Slurping up soda, milkshakes and iced coffees with a plastic straw could become a thing of the past, but not just yet for McDonald's.
As calls for companies to ditch single-use plastic items like straws, cups and bags grow louder, restaurants like McDonald's have to grapple with what it would mean and cost to get rid of plastic items.
"The whole topic of what they call single-use plastics is on everyone's radar," McDonald's CEO Steve Easterbrook told CNBC's "Squawk on the Street" on Monday. "There isn't currently a viable alternative that's nonplastic at the moment, at the scale we need."
McDonald's sees 60 million customers walk through its doors every day, which adds up to a lot of straws, he said.

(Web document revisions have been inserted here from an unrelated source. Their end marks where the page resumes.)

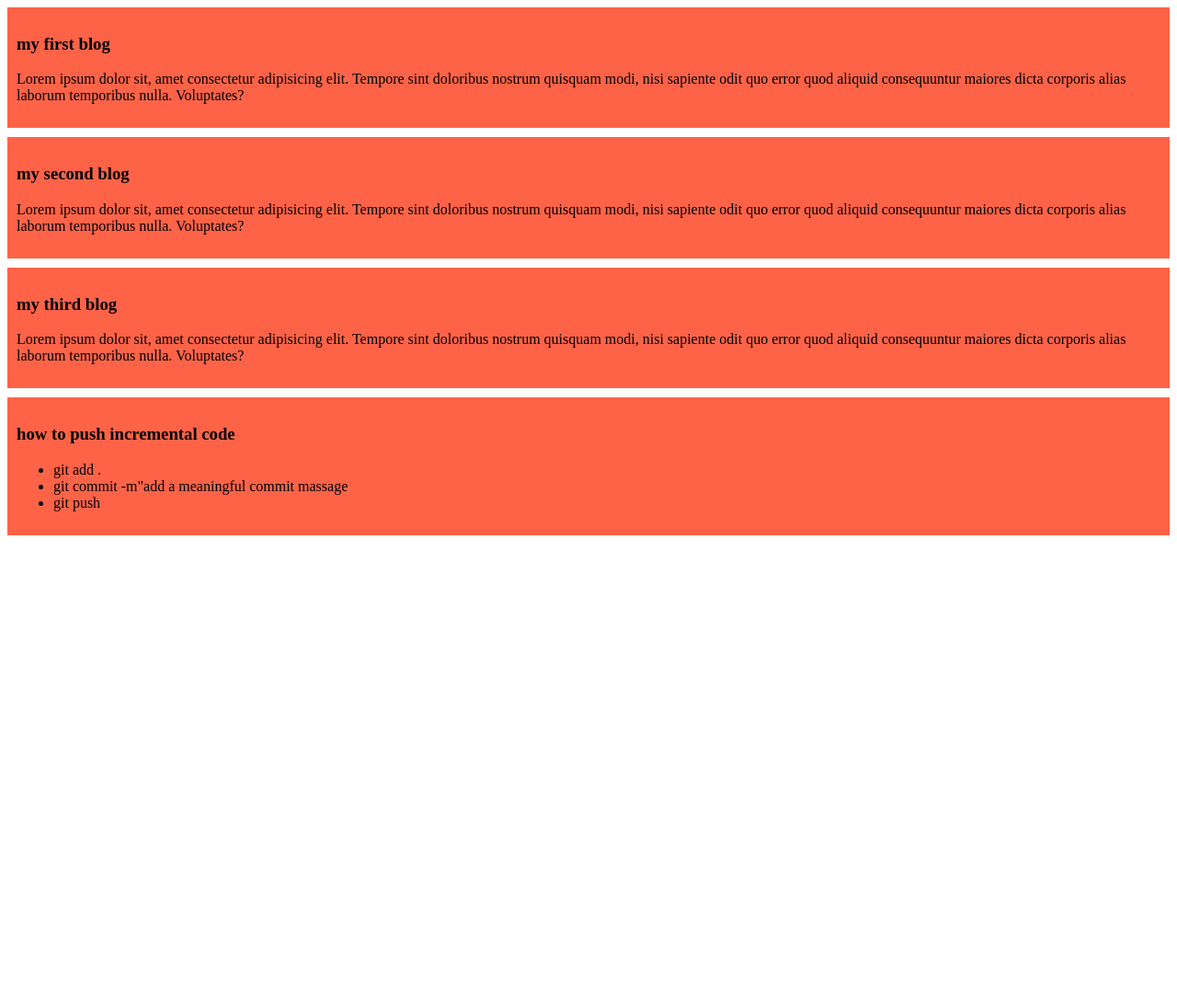
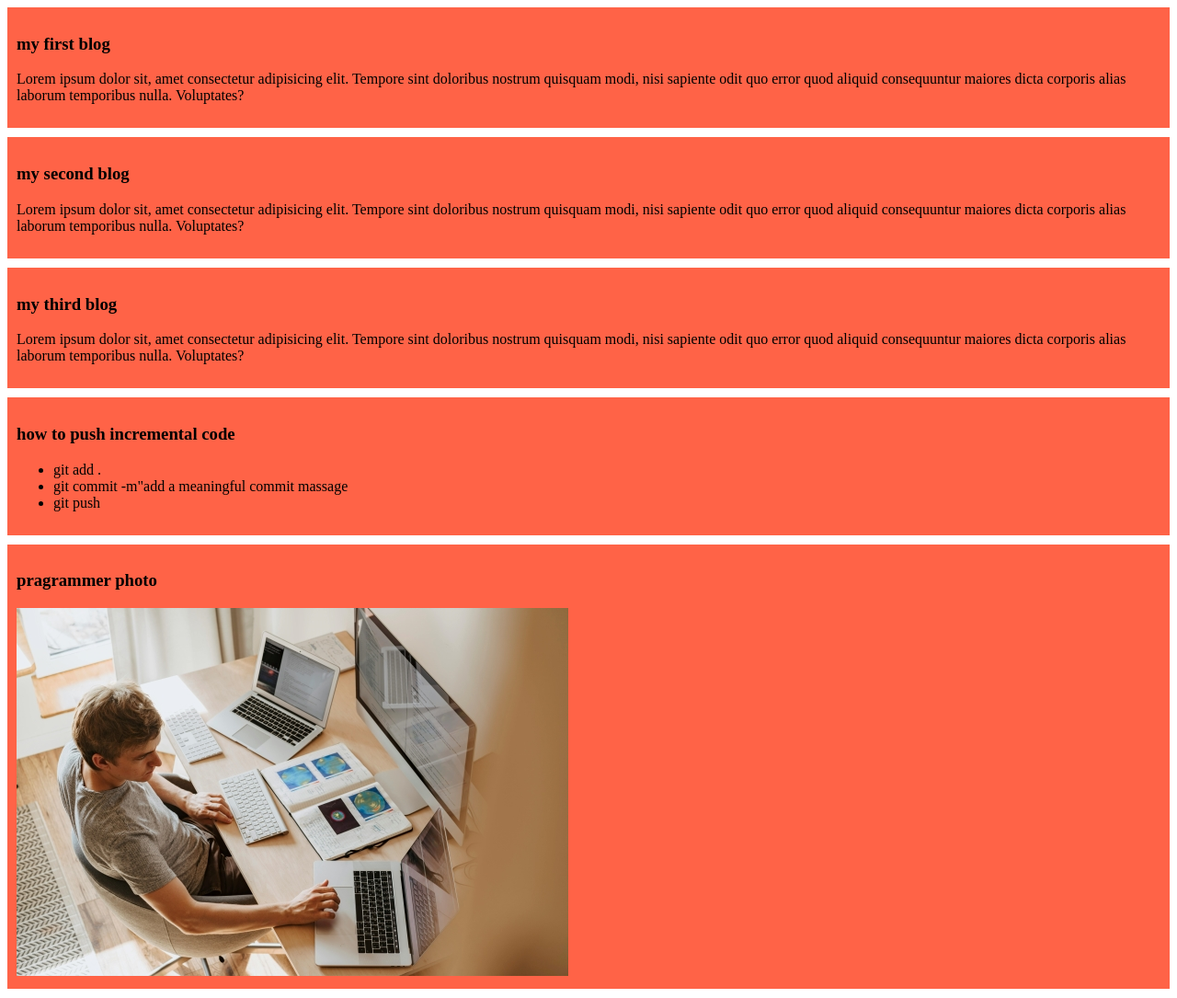
Before and after one commit to mszoha/my-simple-website, a plain HTML site: page index.html in a window 1280 px wide. Shown: the whole page at 92% size. Before the commit the page ends 800 px from the top, so only its background shows below. Drawn offline with Linux system fonts and the light colour scheme.

Commit message:
added programmer photo

```diff
--- a/index.html
+++ b/index.html
@@ -36,6 +36,10 @@
             <li>git push</li>
         </ul>
     </div>
+    <div>
+        <h3>pragrammer photo</h3>
+        <img src="images/programmer.jpg" alt="">
+    </div>
 </body>
 
 </html>
```
Also changed, not shown: images/programmer.jpg (added).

While Easterbrook doesn't foresee a ban on straws as a likely move for McDonald's in the near future, he said the company is working to increase its recycling capabilities. McDonald's is adhering to the goals set by the Paris accord on climate change and seeking to reduce its greenhouse gas emissions by 36 percent by 2030.
"Whatever we can do around waste and recycling is a visible part of our business," he said. "We know customers will respond well to any solution we can bring."